We all love summer. Long, beautiful days of sunshine tempt us outside – and into the water to cool down. The National Safety Council (NSC), however, reminds us that July and August are the deadliest times of the year. From heat-related illnesses to burns and drownings, summer events present all kinds of safety hazards.
Between 2005 and 2014, there were about 10 drowning deaths every day in the United States. If you add in boating-related drownings, increase that number to about 11, according to the Centers for Disease Control.
Local news stories invariably quote parents as saying they only looked away for a moment. But, that’s all it takes. The CDC cautions parents to remain vigilant when your child is in or near water. Don’t depend on a lifeguard or anyone else and don’t become distracted.

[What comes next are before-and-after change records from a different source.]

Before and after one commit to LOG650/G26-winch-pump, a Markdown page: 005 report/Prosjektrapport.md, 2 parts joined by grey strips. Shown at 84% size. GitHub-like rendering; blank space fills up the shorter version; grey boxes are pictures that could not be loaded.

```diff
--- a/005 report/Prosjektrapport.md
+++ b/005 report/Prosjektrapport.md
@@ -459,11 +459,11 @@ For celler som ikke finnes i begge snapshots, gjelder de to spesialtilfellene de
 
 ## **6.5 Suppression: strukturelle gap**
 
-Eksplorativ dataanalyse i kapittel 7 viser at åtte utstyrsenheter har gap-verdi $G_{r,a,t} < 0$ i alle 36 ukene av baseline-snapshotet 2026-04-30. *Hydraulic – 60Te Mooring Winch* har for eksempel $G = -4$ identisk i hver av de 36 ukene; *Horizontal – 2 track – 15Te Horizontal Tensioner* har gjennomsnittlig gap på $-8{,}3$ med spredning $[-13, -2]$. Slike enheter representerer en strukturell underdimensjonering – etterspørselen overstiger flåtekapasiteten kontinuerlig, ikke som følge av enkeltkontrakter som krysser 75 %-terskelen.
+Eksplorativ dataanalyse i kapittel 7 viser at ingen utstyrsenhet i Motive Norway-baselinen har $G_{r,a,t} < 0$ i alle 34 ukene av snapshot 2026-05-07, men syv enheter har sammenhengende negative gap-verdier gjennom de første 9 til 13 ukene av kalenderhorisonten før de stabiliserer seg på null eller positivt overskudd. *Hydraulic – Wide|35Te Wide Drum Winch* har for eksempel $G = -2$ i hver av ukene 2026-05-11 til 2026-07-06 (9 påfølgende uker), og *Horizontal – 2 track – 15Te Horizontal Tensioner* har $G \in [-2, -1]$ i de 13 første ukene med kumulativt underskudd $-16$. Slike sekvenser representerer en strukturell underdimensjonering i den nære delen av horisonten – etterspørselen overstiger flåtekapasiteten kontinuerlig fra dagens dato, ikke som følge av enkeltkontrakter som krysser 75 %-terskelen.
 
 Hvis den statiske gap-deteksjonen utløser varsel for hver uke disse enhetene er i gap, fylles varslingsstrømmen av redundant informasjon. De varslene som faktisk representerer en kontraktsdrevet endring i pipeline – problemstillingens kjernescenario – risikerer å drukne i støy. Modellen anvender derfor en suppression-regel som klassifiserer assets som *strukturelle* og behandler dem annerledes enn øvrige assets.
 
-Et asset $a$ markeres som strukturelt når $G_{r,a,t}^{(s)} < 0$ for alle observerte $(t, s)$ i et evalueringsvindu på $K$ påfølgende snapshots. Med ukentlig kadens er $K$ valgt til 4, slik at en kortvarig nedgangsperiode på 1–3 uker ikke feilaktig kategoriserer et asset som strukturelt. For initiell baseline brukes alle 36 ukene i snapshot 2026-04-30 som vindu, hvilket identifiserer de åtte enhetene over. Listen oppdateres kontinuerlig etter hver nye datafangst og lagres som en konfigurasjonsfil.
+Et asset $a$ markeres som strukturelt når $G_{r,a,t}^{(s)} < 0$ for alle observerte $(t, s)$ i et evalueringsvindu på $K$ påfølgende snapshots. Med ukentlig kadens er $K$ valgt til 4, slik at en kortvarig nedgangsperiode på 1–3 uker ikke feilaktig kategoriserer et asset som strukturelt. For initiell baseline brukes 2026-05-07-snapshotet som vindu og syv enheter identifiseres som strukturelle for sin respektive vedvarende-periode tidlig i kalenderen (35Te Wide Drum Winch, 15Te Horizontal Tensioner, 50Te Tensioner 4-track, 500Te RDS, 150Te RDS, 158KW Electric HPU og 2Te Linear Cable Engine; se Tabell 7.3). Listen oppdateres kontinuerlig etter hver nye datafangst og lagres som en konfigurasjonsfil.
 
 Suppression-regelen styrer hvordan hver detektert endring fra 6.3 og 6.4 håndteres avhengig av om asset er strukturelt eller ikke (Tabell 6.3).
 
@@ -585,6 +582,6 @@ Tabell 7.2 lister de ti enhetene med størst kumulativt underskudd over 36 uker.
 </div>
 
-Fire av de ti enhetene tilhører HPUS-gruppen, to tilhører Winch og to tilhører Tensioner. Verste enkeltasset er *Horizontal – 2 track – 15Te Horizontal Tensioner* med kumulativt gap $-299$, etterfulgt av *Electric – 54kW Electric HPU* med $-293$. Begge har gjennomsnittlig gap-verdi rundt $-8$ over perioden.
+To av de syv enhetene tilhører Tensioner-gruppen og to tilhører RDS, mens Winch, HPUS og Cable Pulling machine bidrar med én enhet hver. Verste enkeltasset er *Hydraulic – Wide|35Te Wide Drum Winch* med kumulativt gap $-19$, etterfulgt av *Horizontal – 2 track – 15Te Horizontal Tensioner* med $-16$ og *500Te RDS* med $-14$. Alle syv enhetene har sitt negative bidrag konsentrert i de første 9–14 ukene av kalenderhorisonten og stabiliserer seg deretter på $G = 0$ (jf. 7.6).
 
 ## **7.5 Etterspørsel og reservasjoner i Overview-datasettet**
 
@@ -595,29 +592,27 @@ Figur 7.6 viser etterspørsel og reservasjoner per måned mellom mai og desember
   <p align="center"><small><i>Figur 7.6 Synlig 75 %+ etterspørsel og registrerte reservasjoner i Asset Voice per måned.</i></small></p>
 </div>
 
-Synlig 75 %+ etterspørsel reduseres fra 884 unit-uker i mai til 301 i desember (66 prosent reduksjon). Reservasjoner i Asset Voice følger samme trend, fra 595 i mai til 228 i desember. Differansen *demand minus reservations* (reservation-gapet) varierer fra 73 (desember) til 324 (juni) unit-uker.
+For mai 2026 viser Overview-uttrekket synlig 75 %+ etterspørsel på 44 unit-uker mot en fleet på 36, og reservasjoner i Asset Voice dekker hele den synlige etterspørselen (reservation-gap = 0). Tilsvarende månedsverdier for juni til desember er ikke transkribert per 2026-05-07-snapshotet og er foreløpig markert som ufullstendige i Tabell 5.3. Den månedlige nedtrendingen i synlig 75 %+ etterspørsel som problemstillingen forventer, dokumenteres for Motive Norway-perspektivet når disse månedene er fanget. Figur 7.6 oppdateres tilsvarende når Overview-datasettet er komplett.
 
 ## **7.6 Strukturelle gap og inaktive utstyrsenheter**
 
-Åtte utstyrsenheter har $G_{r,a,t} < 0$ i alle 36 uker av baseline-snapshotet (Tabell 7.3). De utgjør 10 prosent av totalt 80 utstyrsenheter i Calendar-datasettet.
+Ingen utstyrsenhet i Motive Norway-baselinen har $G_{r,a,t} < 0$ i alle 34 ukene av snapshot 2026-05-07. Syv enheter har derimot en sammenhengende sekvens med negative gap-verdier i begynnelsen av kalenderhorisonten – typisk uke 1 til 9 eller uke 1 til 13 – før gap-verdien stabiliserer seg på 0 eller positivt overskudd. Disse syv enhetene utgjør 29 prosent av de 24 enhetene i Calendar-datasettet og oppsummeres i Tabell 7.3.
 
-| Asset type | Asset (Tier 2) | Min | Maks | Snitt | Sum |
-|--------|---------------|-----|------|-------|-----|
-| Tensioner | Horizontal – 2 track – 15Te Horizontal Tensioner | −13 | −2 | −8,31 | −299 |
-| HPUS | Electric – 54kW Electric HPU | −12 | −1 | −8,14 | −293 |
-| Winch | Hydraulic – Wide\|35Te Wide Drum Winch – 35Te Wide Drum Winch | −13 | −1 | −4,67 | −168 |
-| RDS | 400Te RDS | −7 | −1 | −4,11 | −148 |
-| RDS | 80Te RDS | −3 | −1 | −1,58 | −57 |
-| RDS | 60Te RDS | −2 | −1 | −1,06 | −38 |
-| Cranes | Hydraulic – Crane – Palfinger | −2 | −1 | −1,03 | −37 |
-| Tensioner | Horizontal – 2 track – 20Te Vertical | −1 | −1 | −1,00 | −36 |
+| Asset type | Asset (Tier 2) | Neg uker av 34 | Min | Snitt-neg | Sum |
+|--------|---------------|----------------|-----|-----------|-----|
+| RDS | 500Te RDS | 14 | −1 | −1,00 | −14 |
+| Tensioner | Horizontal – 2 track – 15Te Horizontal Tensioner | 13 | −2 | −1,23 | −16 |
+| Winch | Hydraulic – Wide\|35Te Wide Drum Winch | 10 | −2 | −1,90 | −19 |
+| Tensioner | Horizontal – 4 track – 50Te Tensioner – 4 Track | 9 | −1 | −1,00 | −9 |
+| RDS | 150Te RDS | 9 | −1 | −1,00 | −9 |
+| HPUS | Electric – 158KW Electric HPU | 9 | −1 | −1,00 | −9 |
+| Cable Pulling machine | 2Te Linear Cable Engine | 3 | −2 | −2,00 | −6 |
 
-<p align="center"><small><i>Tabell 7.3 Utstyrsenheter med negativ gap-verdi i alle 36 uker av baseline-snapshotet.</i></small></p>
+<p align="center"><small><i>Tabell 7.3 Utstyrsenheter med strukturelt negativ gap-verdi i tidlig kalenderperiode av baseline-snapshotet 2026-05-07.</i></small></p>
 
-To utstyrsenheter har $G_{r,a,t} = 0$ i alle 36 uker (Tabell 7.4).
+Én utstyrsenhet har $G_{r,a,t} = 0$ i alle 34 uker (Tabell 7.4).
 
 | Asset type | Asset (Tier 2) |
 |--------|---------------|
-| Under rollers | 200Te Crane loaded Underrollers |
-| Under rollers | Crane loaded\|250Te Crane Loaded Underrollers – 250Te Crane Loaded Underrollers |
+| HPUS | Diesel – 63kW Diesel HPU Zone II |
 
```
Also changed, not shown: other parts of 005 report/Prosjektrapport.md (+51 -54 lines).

Prevent heat stroke
When the mercury rises, so does the danger of heat-related illnesses. The National Safety Council (NSC) identifies three such illnesses:
Heatstroke – The most serious of the three, heatstroke occurs when a person’s body temperature rises quicker than the body’s ability to sweat. The NSC says that “The brain and vital organs are effectively ‘cooked’ as body temperature rises to a dangerous level in a matter of minutes. Heatstroke is often fatal, and those who do survive may have permanent damage to their organs.”
Symptoms of heat stroke include skin that is overly hot to the touch, confusion, coma, and seizures. The NSC recommends that someone suffering from heat stroke must be placed in a half-sitting position in a shady spot, sprayed with water and fanned vigorously and, if the humidity level is more than 75 percent, apply ice to the armpits, neck or groin.
Don’t give the victim anything to drink or any pain relievers, such as acetaminophen or aspirin. And call for medical help right away.
Heat exhaustion — The symptoms of heat exhaustion mimic those of the flu and include fatigue, thirst, nausea, headache and vomiting. The person may sweat profusely and the skin will appear pale and feel clammy.
“Uncontrolled heat exhaustion can evolve into heatstroke, so make sure to treat the victim quickly,” cautions the NSC. Move the victim to an air-conditioned area if possible, otherwise, find a shady spot, give him or her water to drink and apply wet towels to the body. A cool shower is also recommended.
Heat cramps – When you exercise in extreme heat you may suffer muscle spasms and cramps, typically in the abdominal muscles or legs. These cramps are the result of a lack of salt in the body due to excessive sweating. Relieve them by sitting in the shade, drinking sports drinks, stretching and seeing a doctor if the symptoms aren’t relieved within one hour.